Asia-Pacific is a geographic unit of the Society of Environmental Toxicology
and Chemistry (SETAC), established to promote and undertake activities of SETAC
in the Asia-Pacific region.
SETAC Asia-Pacific is
dedicated to the use of multidisciplinary approaches to examine the impacts of
chemicals and technology on the environment. The Society also provides an open
forum for scientists and institutions engaged in the study of environmental
problems, management and regulation of natural resources, education, research
and development, and manufacturing and distribution to exchange information and
share opinions across the nations and disciplines.
The primary goals of SETAC Asia-Pacific are to
- Support the development of principles
and practices for protection, enhancement and management of sustainable
environmental quality and ecosystem integrity of the Asia-Pacific region.
- Encourage interactions among
environmental scientists and disseminate information on environmental
toxicology and chemistry.

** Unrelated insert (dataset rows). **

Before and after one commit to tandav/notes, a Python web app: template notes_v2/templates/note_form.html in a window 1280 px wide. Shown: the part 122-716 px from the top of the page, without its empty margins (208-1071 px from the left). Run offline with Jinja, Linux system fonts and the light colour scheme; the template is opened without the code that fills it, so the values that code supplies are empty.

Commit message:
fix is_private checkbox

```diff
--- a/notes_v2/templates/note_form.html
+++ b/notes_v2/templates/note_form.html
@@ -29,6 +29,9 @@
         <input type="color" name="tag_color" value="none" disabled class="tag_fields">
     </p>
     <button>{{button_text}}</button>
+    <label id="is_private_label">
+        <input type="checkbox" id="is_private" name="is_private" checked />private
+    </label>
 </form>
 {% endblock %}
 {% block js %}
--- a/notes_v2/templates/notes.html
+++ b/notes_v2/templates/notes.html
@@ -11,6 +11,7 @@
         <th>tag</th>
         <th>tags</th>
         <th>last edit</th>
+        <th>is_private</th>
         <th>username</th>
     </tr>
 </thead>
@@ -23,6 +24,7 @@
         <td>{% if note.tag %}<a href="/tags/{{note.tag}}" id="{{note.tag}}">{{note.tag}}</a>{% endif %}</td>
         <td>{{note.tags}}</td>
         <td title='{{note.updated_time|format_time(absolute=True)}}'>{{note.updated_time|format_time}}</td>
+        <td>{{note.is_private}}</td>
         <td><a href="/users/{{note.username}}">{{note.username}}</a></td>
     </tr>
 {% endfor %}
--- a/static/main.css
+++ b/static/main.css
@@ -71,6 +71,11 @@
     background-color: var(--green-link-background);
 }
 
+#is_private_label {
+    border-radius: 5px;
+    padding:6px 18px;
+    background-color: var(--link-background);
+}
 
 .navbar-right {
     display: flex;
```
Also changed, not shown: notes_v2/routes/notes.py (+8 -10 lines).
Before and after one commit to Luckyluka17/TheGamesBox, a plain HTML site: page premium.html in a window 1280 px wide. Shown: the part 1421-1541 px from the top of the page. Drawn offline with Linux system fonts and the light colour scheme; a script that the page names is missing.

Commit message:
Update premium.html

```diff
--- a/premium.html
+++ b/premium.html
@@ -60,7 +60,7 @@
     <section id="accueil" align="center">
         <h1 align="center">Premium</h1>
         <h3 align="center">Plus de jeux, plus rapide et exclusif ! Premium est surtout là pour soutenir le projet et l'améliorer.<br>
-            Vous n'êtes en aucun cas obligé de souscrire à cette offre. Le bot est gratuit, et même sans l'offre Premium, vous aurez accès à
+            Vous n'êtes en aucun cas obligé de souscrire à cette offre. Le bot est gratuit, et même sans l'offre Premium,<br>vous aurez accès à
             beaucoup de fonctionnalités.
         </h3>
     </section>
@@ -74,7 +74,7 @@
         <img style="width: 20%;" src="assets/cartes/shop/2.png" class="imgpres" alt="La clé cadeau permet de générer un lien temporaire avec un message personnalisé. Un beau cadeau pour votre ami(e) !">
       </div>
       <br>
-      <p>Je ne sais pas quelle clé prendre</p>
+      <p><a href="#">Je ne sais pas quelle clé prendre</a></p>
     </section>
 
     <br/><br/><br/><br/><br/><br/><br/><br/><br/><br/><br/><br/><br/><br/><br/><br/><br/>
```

- Provide a forum for communication among
professionals in government, business, academia, and other segments of the
environmental science community and for the protection and welfare of the
The move for an Asia-Pacific unit of
SETAC began in 1991, with the lead taken by Dr. Graeme Batley and Dr. Eun
Namkung. SETAC Asia-Pacific was officially included as a geographic unit of SETAC in
1997. It currently comprises approximately 600 members from 12 regions,
representing academia, corporate, government, and research sectors.
The SETAC Asia-Pacific Board of Directors consists of up to 10 members with
representation from at least 5 countries in the Asia-Pacific region, and preferably
including representation from government, academia, and business, in keeping
with the general aims of SETAC.